======== Data to process ========

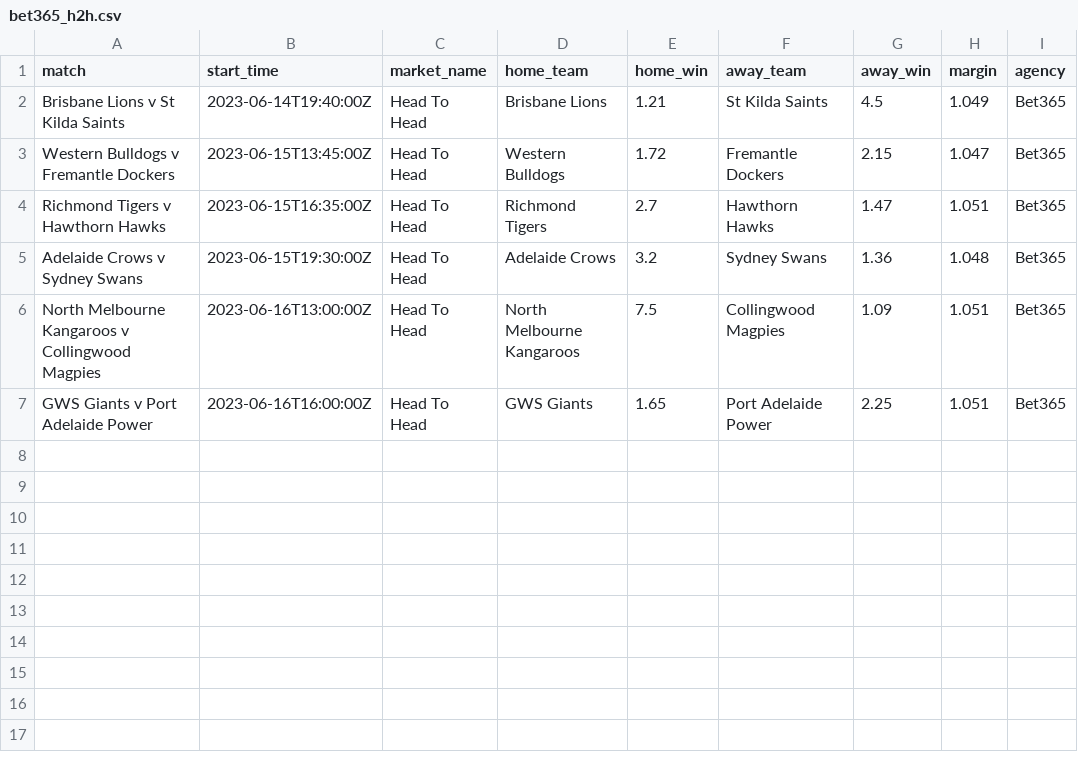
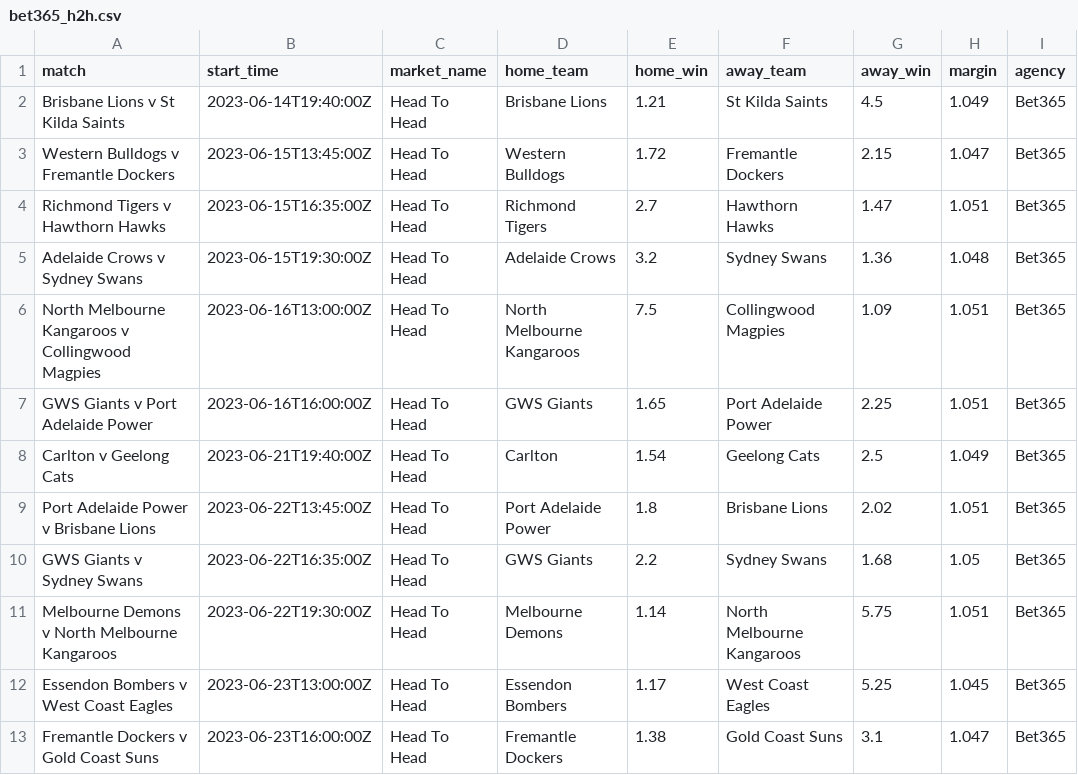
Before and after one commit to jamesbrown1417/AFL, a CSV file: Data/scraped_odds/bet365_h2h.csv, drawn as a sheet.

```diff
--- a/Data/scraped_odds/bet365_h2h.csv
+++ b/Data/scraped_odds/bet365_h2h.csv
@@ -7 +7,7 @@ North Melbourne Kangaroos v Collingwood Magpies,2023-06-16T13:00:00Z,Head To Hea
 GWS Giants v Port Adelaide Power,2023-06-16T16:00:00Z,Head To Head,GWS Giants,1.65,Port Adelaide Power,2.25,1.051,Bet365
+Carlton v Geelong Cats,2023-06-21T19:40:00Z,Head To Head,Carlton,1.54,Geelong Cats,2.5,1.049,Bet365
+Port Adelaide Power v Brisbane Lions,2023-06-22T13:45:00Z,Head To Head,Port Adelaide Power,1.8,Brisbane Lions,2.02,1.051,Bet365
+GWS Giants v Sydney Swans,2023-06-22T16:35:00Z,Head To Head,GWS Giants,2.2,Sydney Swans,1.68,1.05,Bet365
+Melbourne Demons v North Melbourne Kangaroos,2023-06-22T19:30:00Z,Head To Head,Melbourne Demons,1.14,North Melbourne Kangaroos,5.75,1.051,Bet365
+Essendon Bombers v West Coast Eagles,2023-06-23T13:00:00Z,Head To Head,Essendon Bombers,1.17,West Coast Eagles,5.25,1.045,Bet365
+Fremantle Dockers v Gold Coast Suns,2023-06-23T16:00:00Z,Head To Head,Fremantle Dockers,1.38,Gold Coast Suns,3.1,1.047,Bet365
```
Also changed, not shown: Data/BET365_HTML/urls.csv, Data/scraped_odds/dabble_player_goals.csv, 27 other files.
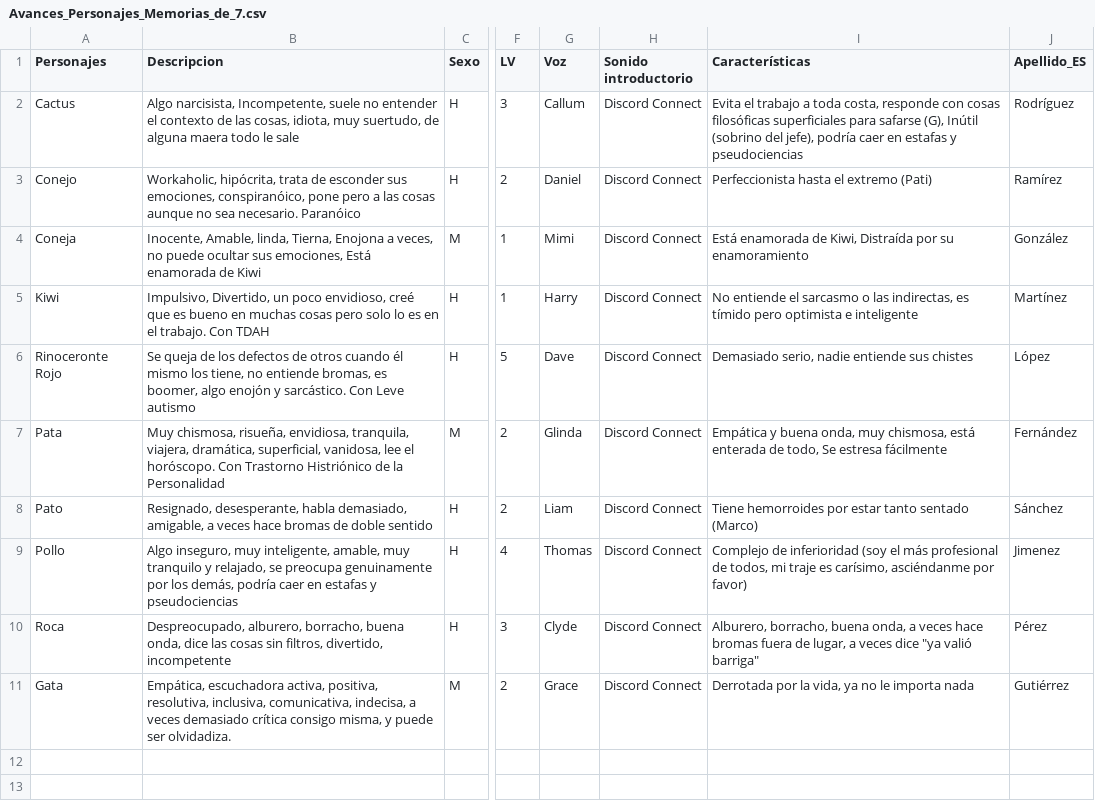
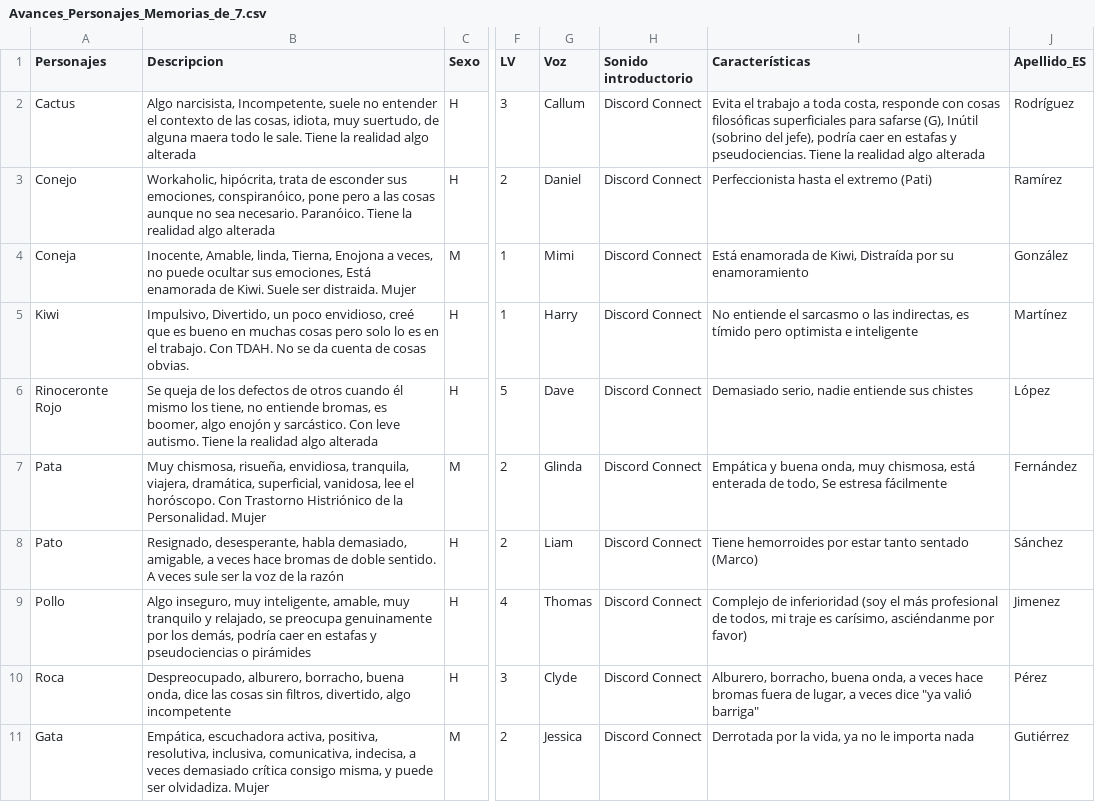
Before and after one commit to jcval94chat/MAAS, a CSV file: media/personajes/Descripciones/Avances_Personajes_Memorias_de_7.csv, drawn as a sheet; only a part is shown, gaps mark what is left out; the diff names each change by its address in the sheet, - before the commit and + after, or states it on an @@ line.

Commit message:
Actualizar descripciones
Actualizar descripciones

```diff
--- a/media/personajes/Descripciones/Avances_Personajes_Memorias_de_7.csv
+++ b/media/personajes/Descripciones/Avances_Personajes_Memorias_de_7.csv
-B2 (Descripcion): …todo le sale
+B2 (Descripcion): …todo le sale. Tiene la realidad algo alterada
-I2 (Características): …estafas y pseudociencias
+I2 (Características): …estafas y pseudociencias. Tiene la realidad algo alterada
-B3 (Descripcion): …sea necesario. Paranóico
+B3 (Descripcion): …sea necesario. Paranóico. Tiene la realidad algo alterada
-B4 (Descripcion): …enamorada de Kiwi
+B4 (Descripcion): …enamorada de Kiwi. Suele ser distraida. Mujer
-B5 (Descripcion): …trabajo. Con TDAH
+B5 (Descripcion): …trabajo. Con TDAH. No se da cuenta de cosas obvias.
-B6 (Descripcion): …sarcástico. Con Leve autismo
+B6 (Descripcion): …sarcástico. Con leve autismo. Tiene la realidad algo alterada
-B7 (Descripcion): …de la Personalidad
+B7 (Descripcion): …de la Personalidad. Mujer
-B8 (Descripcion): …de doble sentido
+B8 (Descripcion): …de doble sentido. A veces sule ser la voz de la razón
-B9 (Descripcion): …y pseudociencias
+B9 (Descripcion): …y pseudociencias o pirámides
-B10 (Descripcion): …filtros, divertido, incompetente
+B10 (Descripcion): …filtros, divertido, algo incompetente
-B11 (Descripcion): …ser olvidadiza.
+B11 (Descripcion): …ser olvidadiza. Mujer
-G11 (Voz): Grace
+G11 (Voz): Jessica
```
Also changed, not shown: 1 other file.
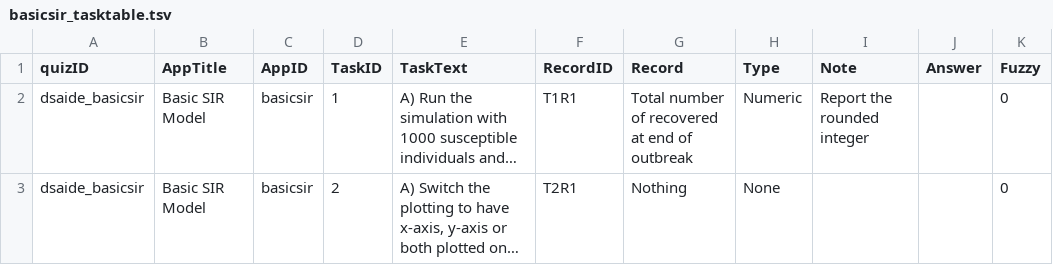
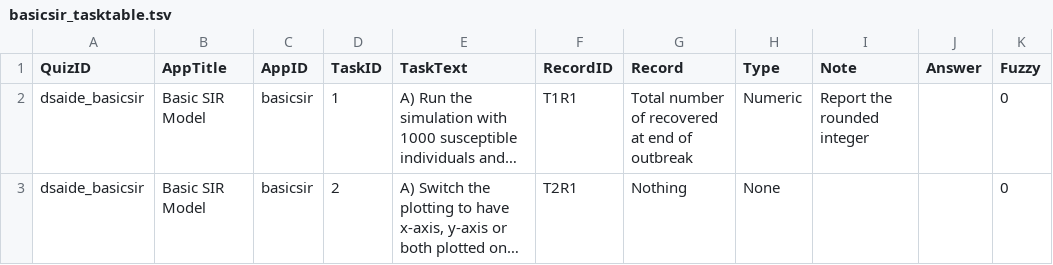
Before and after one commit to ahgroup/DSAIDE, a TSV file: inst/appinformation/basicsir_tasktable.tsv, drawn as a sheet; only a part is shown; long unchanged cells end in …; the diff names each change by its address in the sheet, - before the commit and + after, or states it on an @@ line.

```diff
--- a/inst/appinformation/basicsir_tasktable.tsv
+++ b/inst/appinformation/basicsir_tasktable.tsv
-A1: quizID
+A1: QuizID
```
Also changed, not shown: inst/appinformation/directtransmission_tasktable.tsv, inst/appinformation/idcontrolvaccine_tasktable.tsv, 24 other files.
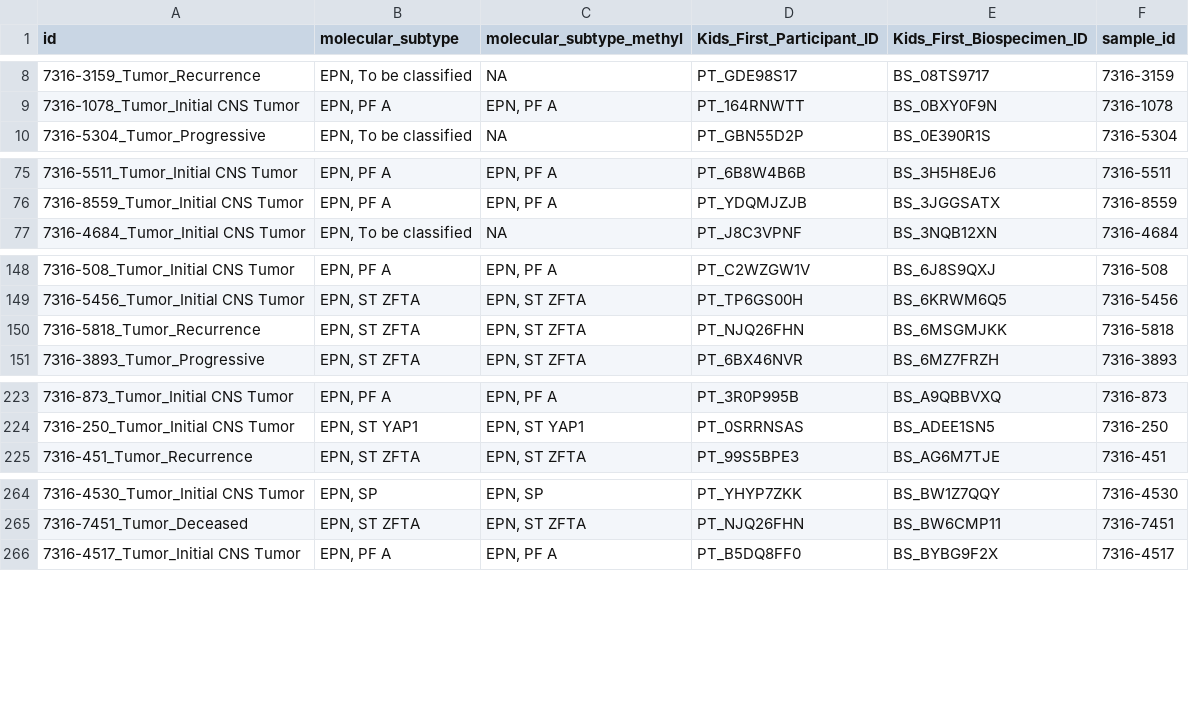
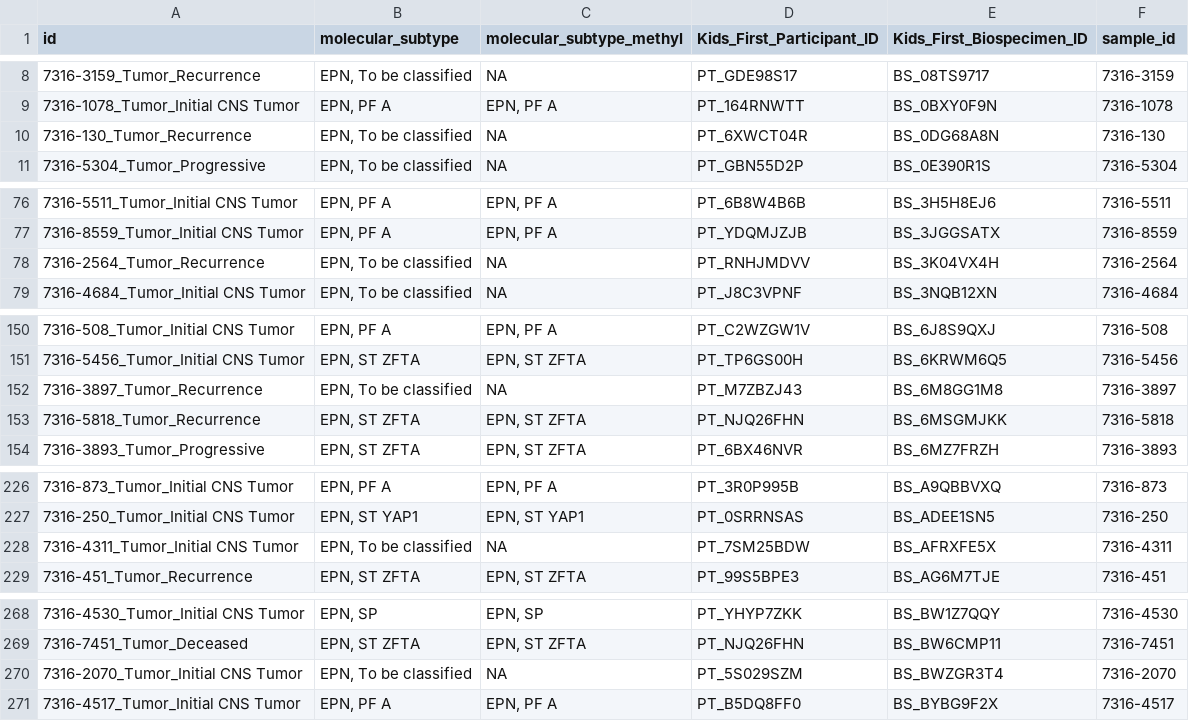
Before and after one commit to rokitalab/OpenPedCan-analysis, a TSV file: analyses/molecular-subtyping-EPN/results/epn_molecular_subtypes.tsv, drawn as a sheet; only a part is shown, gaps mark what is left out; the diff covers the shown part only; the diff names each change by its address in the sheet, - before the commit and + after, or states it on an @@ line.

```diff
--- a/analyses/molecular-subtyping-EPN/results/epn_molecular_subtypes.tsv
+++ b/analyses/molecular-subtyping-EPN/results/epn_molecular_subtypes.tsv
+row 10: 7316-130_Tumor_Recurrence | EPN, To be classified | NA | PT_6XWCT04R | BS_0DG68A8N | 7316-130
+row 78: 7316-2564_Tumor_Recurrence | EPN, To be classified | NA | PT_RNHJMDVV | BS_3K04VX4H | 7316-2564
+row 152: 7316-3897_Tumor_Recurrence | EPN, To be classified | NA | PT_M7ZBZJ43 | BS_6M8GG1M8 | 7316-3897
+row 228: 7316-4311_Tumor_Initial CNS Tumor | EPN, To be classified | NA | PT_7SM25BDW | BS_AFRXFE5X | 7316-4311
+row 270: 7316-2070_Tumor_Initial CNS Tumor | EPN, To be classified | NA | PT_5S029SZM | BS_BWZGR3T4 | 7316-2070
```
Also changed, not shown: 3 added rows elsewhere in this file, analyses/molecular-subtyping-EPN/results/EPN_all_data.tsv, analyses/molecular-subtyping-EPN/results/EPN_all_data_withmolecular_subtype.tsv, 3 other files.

========

● **What you are asked to do**: If an entry contains a picture, omit it; restate everything else word for word.

● **Task output**:
Before and after one commit to jamesbrown1417/AFL, a CSV file: Data/scraped_odds/bet365_h2h.csv, drawn as a sheet.

```diff
--- a/Data/scraped_odds/bet365_h2h.csv
+++ b/Data/scraped_odds/bet365_h2h.csv
@@ -7 +7,7 @@ North Melbourne Kangaroos v Collingwood Magpies,2023-06-16T13:00:00Z,Head To Hea
 GWS Giants v Port Adelaide Power,2023-06-16T16:00:00Z,Head To Head,GWS Giants,1.65,Port Adelaide Power,2.25,1.051,Bet365
+Carlton v Geelong Cats,2023-06-21T19:40:00Z,Head To Head,Carlton,1.54,Geelong Cats,2.5,1.049,Bet365
+Port Adelaide Power v Brisbane Lions,2023-06-22T13:45:00Z,Head To Head,Port Adelaide Power,1.8,Brisbane Lions,2.02,1.051,Bet365
+GWS Giants v Sydney Swans,2023-06-22T16:35:00Z,Head To Head,GWS Giants,2.2,Sydney Swans,1.68,1.05,Bet365
+Melbourne Demons v North Melbourne Kangaroos,2023-06-22T19:30:00Z,Head To Head,Melbourne Demons,1.14,North Melbourne Kangaroos,5.75,1.051,Bet365
+Essendon Bombers v West Coast Eagles,2023-06-23T13:00:00Z,Head To Head,Essendon Bombers,1.17,West Coast Eagles,5.25,1.045,Bet365
+Fremantle Dockers v Gold Coast Suns,2023-06-23T16:00:00Z,Head To Head,Fremantle Dockers,1.38,Gold Coast Suns,3.1,1.047,Bet365
```
Also changed, not shown: Data/BET365_HTML/urls.csv, Data/scraped_odds/dabble_player_goals.csv, 27 other files.
Before and after one commit to jcval94chat/MAAS, a CSV file: media/personajes/Descripciones/Avances_Personajes_Memorias_de_7.csv, drawn as a sheet; only a part is shown, gaps mark what is left out; the diff names each change by its address in the sheet, - before the commit and + after, or states it on an @@ line.

Commit message:
Actualizar descripciones
Actualizar descripciones

```diff
--- a/media/personajes/Descripciones/Avances_Personajes_Memorias_de_7.csv
+++ b/media/personajes/Descripciones/Avances_Personajes_Memorias_de_7.csv
-B2 (Descripcion): …todo le sale
+B2 (Descripcion): …todo le sale. Tiene la realidad algo alterada
-I2 (Características): …estafas y pseudociencias
+I2 (Características): …estafas y pseudociencias. Tiene la realidad algo alterada
-B3 (Descripcion): …sea necesario. Paranóico
+B3 (Descripcion): …sea necesario. Paranóico. Tiene la realidad algo alterada
-B4 (Descripcion): …enamorada de Kiwi
+B4 (Descripcion): …enamorada de Kiwi. Suele ser distraida. Mujer
-B5 (Descripcion): …trabajo. Con TDAH
+B5 (Descripcion): …trabajo. Con TDAH. No se da cuenta de cosas obvias.
-B6 (Descripcion): …sarcástico. Con Leve autismo
+B6 (Descripcion): …sarcástico. Con leve autismo. Tiene la realidad algo alterada
-B7 (Descripcion): …de la Personalidad
+B7 (Descripcion): …de la Personalidad. Mujer
-B8 (Descripcion): …de doble sentido
+B8 (Descripcion): …de doble sentido. A veces sule ser la voz de la razón
-B9 (Descripcion): …y pseudociencias
+B9 (Descripcion): …y pseudociencias o pirámides
-B10 (Descripcion): …filtros, divertido, incompetente
+B10 (Descripcion): …filtros, divertido, algo incompetente
-B11 (Descripcion): …ser olvidadiza.
+B11 (Descripcion): …ser olvidadiza. Mujer
-G11 (Voz): Grace
+G11 (Voz): Jessica
```
Also changed, not shown: 1 other file.
Before and after one commit to ahgroup/DSAIDE, a TSV file: inst/appinformation/basicsir_tasktable.tsv, drawn as a sheet; only a part is shown; long unchanged cells end in …; the diff names each change by its address in the sheet, - before the commit and + after, or states it on an @@ line.

```diff
--- a/inst/appinformation/basicsir_tasktable.tsv
+++ b/inst/appinformation/basicsir_tasktable.tsv
-A1: quizID
+A1: QuizID
```
Also changed, not shown: inst/appinformation/directtransmission_tasktable.tsv, inst/appinformation/idcontrolvaccine_tasktable.tsv, 24 other files.
Before and after one commit to rokitalab/OpenPedCan-analysis, a TSV file: analyses/molecular-subtyping-EPN/results/epn_molecular_subtypes.tsv, drawn as a sheet; only a part is shown, gaps mark what is left out; the diff covers the shown part only; the diff names each change by its address in the sheet, - before the commit and + after, or states it on an @@ line.

```diff
--- a/analyses/molecular-subtyping-EPN/results/epn_molecular_subtypes.tsv
+++ b/analyses/molecular-subtyping-EPN/results/epn_molecular_subtypes.tsv
+row 10: 7316-130_Tumor_Recurrence | EPN, To be classified | NA | PT_6XWCT04R | BS_0DG68A8N | 7316-130
+row 78: 7316-2564_Tumor_Recurrence | EPN, To be classified | NA | PT_RNHJMDVV | BS_3K04VX4H | 7316-2564
+row 152: 7316-3897_Tumor_Recurrence | EPN, To be classified | NA | PT_M7ZBZJ43 | BS_6M8GG1M8 | 7316-3897
+row 228: 7316-4311_Tumor_Initial CNS Tumor | EPN, To be classified | NA | PT_7SM25BDW | BS_AFRXFE5X | 7316-4311
+row 270: 7316-2070_Tumor_Initial CNS Tumor | EPN, To be classified | NA | PT_5S029SZM | BS_BWZGR3T4 | 7316-2070
```
Also changed, not shown: 3 added rows elsewhere in this file, analyses/molecular-subtyping-EPN/results/EPN_all_data.tsv, analyses/molecular-subtyping-EPN/results/EPN_all_data_withmolecular_subtype.tsv, 3 other files.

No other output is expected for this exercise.